IT and Business Essay Example
11IT AND BUSINESS
IT and Business
IT and Business: Singapore E-government
In the last decade use of Information Technology has increased tremendously in the government institutions. The advancement of technology has played a key role to the success business more so in the private sector in the past. In fact, it has been essential for organizations to integrate technology so as to survive in the ever-changing business and operational environment and to enhance their competitiveness. Public sector has learned this secret from the private sector and is now adopting IT in their service provision (Jennifer, 2006, P.794). According to Wern (2006), information technology has the most significant influence on the enhancement of the organization. Due to this reason, Singapore has adopted IT so as to improve service provision. However, adopting technology in the complex business setting is challenging and needs numerous processes and management tools so as to integrate changes which take place (Wraikat & Iaeng, 2010). Based on the information, this case study will analyze the use of Information Technology in Governance by the Singapore government. This paper will also analyze a particular legal, ethical or social issue associated with Information Technology in the modern business world
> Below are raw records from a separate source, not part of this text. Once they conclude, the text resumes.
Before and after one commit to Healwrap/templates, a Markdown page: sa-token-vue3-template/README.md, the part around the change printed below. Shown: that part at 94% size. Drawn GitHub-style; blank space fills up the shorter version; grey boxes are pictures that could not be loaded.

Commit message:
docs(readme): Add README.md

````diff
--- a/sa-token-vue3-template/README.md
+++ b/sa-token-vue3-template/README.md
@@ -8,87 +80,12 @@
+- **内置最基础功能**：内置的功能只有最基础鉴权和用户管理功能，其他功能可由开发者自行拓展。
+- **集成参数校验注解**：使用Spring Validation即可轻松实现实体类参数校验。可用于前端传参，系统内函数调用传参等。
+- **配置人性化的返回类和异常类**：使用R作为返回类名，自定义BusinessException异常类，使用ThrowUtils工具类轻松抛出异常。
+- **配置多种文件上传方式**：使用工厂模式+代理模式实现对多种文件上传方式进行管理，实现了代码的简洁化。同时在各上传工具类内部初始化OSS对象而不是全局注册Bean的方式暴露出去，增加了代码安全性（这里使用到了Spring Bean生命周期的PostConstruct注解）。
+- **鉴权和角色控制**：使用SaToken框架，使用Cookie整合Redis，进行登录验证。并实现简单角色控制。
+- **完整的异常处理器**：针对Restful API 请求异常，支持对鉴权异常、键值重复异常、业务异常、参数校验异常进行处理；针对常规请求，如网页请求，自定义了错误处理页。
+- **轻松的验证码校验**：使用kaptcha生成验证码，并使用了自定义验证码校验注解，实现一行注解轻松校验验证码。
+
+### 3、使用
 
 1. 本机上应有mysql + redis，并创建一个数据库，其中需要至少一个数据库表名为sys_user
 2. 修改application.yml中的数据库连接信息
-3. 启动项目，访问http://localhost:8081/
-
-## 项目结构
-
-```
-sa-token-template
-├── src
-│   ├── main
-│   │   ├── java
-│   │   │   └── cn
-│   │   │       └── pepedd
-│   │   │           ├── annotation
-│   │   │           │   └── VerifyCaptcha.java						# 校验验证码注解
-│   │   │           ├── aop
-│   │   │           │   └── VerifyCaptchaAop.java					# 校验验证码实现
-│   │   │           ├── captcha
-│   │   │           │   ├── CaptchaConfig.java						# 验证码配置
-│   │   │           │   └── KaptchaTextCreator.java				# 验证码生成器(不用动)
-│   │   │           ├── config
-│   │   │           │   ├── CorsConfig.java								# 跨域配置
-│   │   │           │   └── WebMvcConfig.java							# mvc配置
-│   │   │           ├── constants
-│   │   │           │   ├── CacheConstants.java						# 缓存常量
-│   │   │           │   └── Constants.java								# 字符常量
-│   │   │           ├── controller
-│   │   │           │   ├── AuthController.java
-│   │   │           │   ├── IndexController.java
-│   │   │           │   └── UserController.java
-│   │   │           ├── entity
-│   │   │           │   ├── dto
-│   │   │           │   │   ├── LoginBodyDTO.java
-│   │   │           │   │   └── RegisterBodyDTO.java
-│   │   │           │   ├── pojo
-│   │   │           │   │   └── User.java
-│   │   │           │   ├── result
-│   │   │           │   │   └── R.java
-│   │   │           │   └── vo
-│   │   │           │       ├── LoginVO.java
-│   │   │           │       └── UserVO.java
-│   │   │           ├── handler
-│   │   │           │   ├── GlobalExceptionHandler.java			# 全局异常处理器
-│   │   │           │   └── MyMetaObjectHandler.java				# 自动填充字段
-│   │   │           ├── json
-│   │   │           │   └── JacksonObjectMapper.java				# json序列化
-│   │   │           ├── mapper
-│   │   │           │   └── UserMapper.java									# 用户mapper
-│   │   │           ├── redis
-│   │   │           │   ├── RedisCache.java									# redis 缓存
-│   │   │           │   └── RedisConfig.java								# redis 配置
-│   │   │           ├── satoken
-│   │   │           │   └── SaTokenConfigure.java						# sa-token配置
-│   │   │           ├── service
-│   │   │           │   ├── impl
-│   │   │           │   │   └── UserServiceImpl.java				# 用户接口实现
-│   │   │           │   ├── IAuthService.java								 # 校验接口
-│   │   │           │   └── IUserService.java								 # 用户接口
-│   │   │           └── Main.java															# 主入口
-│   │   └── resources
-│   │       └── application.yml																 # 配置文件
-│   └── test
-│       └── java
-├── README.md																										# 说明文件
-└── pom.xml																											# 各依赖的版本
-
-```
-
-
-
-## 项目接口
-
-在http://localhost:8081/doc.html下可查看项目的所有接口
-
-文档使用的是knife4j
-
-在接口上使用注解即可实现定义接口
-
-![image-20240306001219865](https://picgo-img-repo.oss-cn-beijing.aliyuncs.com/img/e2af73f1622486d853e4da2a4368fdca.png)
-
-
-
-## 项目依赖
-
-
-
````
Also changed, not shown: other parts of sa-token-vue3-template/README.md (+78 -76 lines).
Overview of the use of IT in governance
Wraikat & Laeng (2010) argue that in the last decade, several government institutions have become leaders in Information technology due to its impacts on operations and governance. In the past, only private companies had recognized the benefits of information technology to their business. For its success in private sector, many governments have implemented IT infrastructure to help increase efficiency (Weiling & Wei, 2004). Singapore is one of the developing economies that has embraced Information in its public service and storage of its confidential information. Information has become the foundation of governing. Li et al. (2004) claim that Singapore government now uses information to guide its decisions and processes small and large data about governance.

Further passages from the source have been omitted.